WHAT THIS TASK INVOLVES: Which lines below include "introduccion"? Copy them all.

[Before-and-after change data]
Segment Open

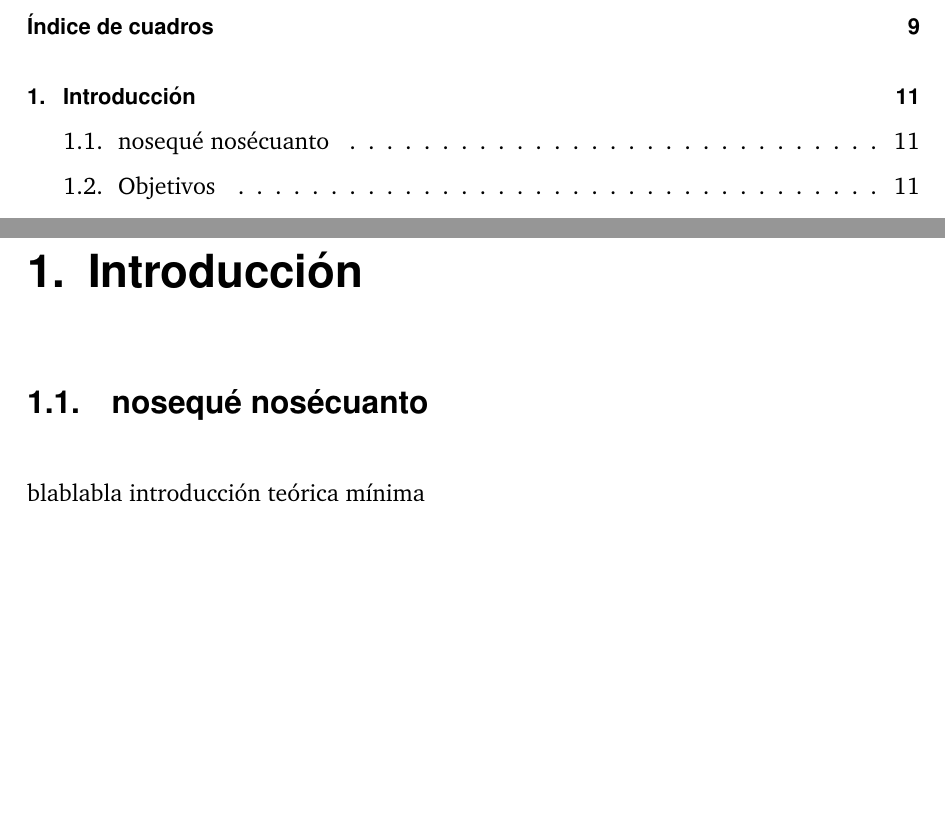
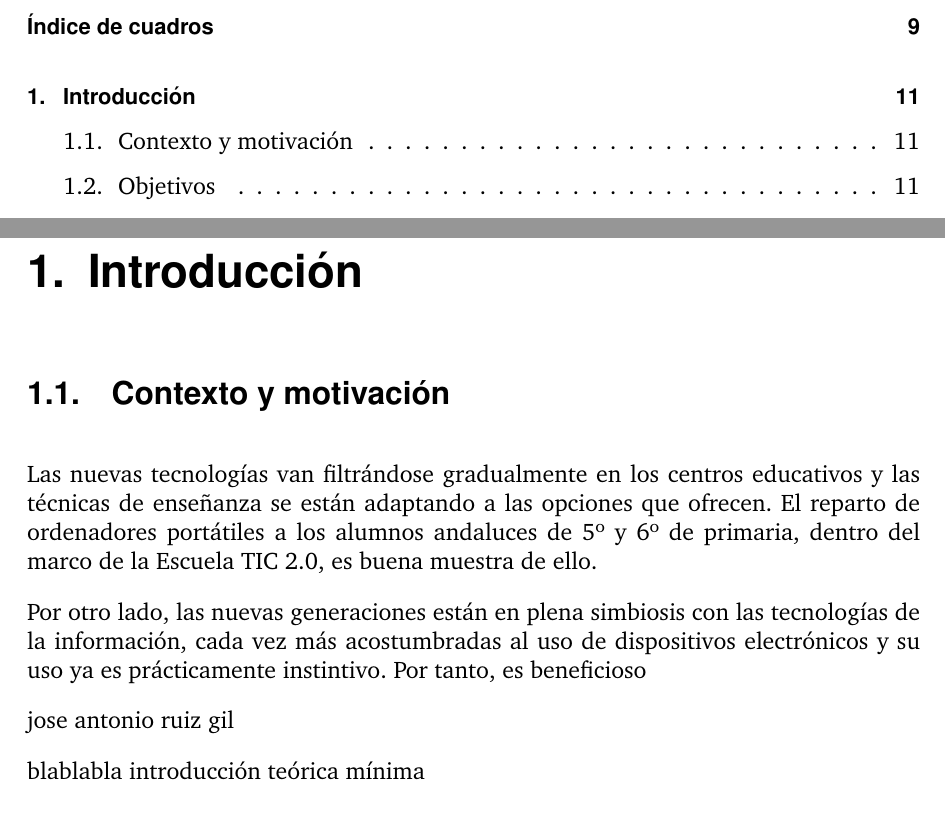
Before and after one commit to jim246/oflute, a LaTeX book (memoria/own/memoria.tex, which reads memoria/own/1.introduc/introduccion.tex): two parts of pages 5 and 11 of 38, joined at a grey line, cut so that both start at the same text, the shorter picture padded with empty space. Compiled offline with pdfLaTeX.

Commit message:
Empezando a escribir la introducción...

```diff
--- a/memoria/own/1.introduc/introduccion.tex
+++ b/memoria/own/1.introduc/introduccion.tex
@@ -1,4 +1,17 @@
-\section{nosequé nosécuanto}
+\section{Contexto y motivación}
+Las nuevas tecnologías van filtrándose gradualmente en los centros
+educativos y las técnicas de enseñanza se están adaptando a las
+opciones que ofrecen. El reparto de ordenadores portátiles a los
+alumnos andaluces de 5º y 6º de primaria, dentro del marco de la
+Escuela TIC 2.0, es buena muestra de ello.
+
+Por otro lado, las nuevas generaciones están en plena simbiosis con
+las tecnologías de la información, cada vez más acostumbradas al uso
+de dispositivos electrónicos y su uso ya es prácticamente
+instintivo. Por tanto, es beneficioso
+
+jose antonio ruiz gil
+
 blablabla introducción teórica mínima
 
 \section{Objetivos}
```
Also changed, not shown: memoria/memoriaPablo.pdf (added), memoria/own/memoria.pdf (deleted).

Segment Closed

ANSWER SPACE:
Before and after one commit to jim246/oflute, a LaTeX book (memoria/own/memoria.tex, which reads memoria/own/1.introduc/introduccion.tex): two parts of pages 5 and 11 of 38, joined at a grey line, cut so that both start at the same text, the shorter picture padded with empty space. Compiled offline with pdfLaTeX.
--- a/memoria/own/1.introduc/introduccion.tex
+++ b/memoria/own/1.introduc/introduccion.tex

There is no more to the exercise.